BEGIN SUPPLIED DATA
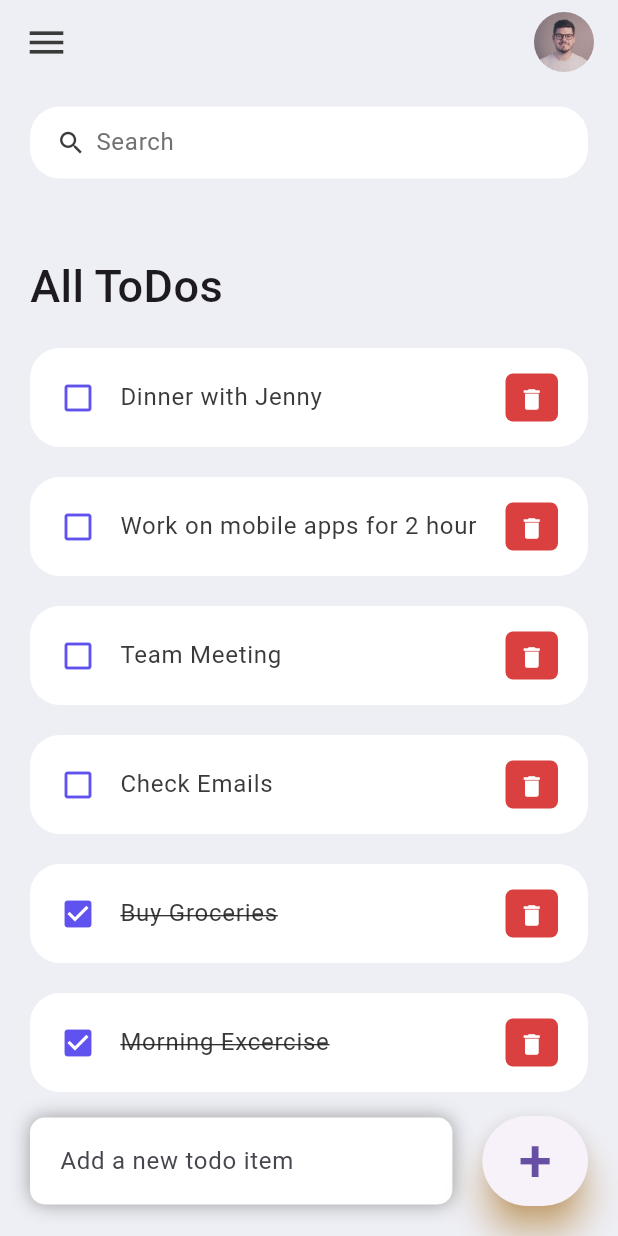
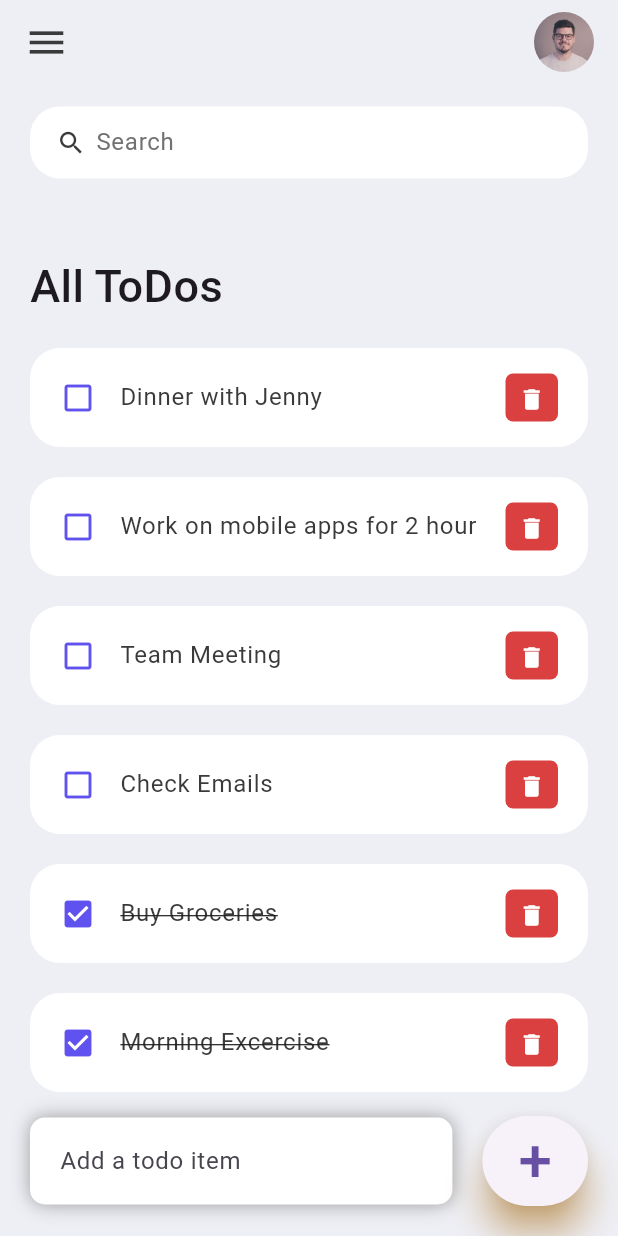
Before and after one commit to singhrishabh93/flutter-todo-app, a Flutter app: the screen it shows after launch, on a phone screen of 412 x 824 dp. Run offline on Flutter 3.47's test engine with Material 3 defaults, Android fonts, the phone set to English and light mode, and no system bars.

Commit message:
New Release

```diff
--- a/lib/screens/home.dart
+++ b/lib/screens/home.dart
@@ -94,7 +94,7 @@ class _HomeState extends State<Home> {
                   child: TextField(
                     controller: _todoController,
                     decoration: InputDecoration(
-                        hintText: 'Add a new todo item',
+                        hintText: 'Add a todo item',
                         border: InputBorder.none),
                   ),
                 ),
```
END SUPPLIED DATA
INSTRUCTIONS FOR THE TASK ▸ Please output all of the entries above exactly, but without any picture.

FINISHED EXERCISE ▸
Before and after one commit to singhrishabh93/flutter-todo-app, a Flutter app: the screen it shows after launch, on a phone screen of 412 x 824 dp. Run offline on Flutter 3.47's test engine with Material 3 defaults, Android fonts, the phone set to English and light mode, and no system bars.

Commit message:
New Release

```diff
--- a/lib/screens/home.dart
+++ b/lib/screens/home.dart
@@ -94,7 +94,7 @@ class _HomeState extends State<Home> {
                   child: TextField(
                     controller: _todoController,
                     decoration: InputDecoration(
-                        hintText: 'Add a new todo item',
+                        hintText: 'Add a todo item',
                         border: InputBorder.none),
                   ),
                 ),
```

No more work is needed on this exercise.